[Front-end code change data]
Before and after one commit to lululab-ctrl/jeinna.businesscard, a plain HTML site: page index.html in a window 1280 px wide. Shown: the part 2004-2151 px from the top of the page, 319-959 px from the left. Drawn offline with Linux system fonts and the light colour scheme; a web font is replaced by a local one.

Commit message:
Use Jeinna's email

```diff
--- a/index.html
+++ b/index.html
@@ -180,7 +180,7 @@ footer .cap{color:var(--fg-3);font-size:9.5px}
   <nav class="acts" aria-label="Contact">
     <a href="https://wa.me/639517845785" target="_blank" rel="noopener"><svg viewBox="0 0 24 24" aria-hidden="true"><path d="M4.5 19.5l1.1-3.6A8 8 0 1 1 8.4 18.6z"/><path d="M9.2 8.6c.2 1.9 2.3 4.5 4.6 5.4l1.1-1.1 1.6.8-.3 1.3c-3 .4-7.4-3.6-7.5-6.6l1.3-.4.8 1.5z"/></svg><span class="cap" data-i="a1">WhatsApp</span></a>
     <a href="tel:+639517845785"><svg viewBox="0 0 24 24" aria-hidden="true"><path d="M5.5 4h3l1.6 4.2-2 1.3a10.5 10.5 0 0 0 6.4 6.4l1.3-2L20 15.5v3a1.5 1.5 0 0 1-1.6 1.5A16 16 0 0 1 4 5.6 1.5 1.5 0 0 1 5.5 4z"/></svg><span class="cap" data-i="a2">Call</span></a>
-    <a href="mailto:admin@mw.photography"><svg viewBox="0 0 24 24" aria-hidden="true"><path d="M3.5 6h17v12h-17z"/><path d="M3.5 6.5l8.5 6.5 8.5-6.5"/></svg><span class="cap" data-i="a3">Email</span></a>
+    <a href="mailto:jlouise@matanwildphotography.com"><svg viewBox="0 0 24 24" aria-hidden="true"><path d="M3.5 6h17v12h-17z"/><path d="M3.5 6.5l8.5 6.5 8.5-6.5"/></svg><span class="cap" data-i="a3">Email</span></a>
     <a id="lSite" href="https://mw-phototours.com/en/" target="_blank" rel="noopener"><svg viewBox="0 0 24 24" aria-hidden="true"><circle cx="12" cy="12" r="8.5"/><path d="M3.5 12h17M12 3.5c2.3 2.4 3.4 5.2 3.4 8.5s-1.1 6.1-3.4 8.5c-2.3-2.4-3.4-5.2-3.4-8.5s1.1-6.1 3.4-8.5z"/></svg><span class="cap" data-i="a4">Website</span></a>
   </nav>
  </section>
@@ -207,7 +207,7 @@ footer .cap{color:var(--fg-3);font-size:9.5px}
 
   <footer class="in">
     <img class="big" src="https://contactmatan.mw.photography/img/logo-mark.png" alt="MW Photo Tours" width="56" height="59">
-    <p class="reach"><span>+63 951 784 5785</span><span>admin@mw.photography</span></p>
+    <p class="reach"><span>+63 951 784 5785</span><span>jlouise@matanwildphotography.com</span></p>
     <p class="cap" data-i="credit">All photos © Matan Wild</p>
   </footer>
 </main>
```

--

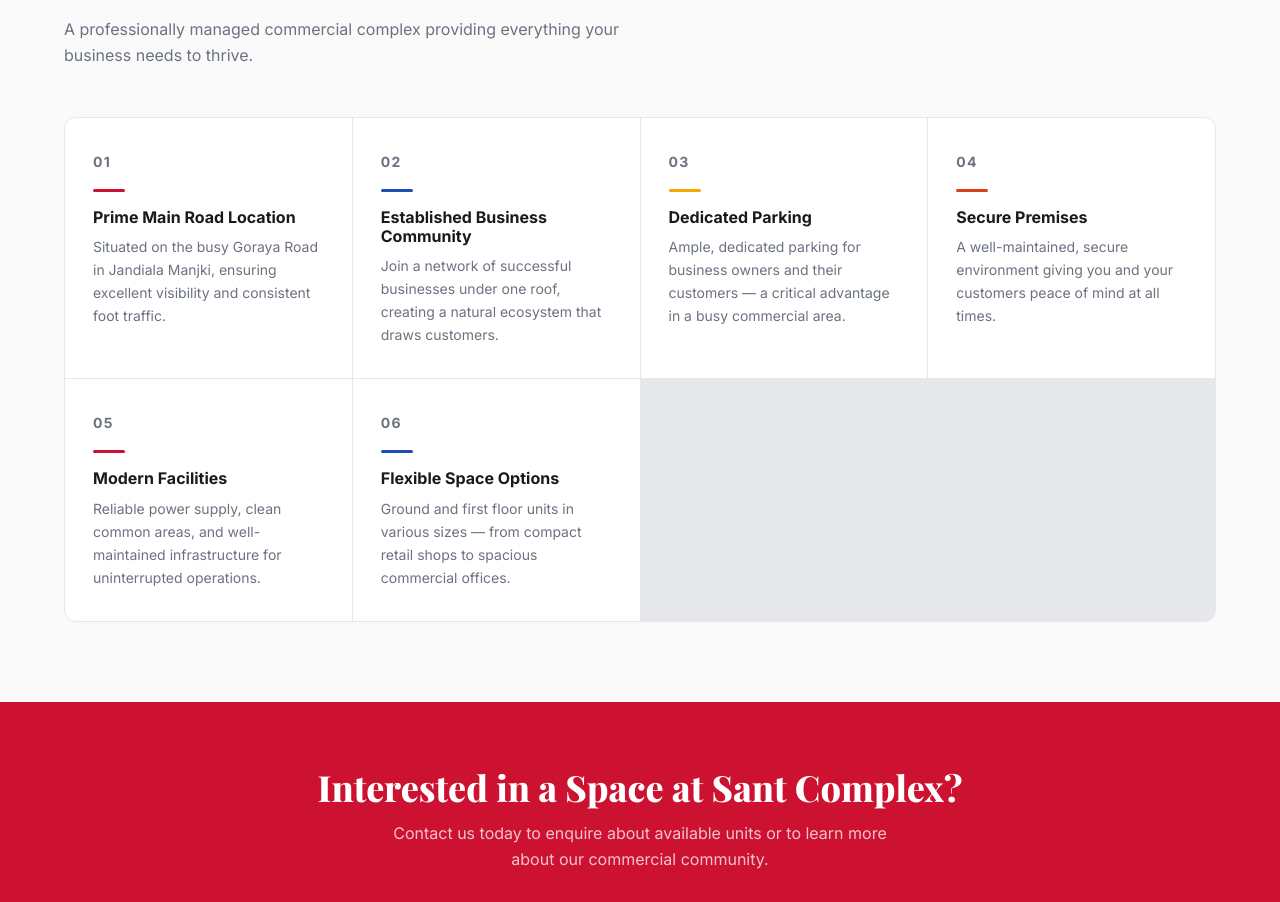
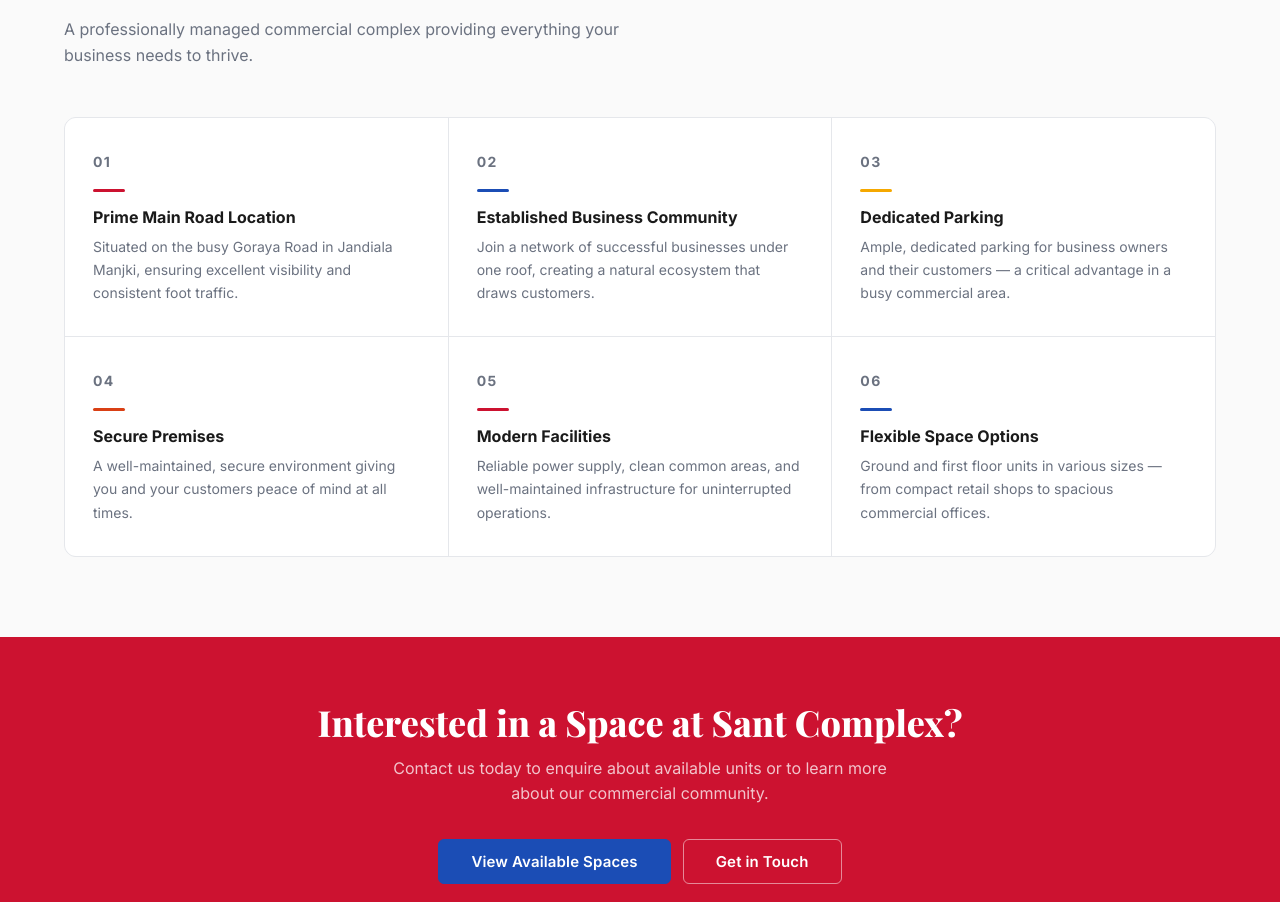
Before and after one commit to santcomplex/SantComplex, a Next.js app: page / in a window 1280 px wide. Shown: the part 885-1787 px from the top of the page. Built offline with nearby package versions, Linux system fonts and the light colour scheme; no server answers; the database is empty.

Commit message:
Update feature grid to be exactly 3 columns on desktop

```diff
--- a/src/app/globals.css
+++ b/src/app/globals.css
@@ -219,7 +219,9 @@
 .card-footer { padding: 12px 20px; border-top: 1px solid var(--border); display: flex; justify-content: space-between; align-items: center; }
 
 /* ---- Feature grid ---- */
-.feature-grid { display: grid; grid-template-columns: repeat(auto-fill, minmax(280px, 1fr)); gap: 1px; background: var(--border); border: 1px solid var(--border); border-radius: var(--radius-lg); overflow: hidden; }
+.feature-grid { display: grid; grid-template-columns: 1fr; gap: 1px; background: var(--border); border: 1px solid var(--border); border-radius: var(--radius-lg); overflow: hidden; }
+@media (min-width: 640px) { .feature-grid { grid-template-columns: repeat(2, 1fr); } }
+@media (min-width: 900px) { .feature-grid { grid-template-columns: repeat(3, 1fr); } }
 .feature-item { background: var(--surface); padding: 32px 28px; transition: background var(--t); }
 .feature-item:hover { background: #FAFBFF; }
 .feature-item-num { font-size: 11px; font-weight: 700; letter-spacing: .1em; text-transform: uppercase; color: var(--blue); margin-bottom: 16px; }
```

==

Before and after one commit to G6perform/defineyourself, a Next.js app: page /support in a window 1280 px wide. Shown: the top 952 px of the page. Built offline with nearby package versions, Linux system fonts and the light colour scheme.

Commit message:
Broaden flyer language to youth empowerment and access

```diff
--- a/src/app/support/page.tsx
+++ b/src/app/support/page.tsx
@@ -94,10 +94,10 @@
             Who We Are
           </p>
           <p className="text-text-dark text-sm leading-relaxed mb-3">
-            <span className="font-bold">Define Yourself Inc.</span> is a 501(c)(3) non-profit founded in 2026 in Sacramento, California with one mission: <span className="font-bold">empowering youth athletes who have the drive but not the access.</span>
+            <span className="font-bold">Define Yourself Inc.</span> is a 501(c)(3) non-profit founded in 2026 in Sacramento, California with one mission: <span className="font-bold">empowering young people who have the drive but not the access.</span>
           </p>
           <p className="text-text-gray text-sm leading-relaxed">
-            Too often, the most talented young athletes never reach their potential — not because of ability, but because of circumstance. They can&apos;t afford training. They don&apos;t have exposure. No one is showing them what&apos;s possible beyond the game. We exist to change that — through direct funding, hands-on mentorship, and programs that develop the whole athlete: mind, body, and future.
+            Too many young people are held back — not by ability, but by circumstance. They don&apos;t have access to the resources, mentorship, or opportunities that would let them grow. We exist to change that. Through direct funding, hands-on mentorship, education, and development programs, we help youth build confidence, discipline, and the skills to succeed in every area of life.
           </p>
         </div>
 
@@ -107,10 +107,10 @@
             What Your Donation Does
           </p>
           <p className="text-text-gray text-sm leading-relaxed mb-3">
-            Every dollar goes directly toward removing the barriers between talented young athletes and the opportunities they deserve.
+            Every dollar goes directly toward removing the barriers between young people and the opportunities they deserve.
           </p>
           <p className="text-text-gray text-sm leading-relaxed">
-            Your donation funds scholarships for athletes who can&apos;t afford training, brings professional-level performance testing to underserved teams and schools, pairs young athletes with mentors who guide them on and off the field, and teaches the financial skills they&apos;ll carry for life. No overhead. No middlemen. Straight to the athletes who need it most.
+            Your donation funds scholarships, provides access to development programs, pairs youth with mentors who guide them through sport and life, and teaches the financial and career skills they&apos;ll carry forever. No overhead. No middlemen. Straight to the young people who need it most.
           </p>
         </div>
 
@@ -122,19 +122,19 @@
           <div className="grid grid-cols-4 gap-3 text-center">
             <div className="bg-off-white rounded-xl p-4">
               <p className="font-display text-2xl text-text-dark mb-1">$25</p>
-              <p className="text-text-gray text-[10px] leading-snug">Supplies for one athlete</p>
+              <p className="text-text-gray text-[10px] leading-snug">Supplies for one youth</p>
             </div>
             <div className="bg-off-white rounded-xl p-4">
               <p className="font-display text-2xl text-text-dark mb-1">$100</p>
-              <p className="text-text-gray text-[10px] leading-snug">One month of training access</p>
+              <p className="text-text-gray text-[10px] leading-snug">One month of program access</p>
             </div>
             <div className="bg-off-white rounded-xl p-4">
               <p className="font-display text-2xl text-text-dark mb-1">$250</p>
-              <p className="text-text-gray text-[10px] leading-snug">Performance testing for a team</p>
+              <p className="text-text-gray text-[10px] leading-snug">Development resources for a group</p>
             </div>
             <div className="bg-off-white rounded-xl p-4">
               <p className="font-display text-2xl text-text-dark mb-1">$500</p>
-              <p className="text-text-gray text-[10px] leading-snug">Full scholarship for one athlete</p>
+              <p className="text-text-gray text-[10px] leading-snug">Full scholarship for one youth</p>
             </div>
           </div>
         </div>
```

*Work instructions:*
Each line above that contains the word "background" counts once; give the total and no other text.

*Result below:*
4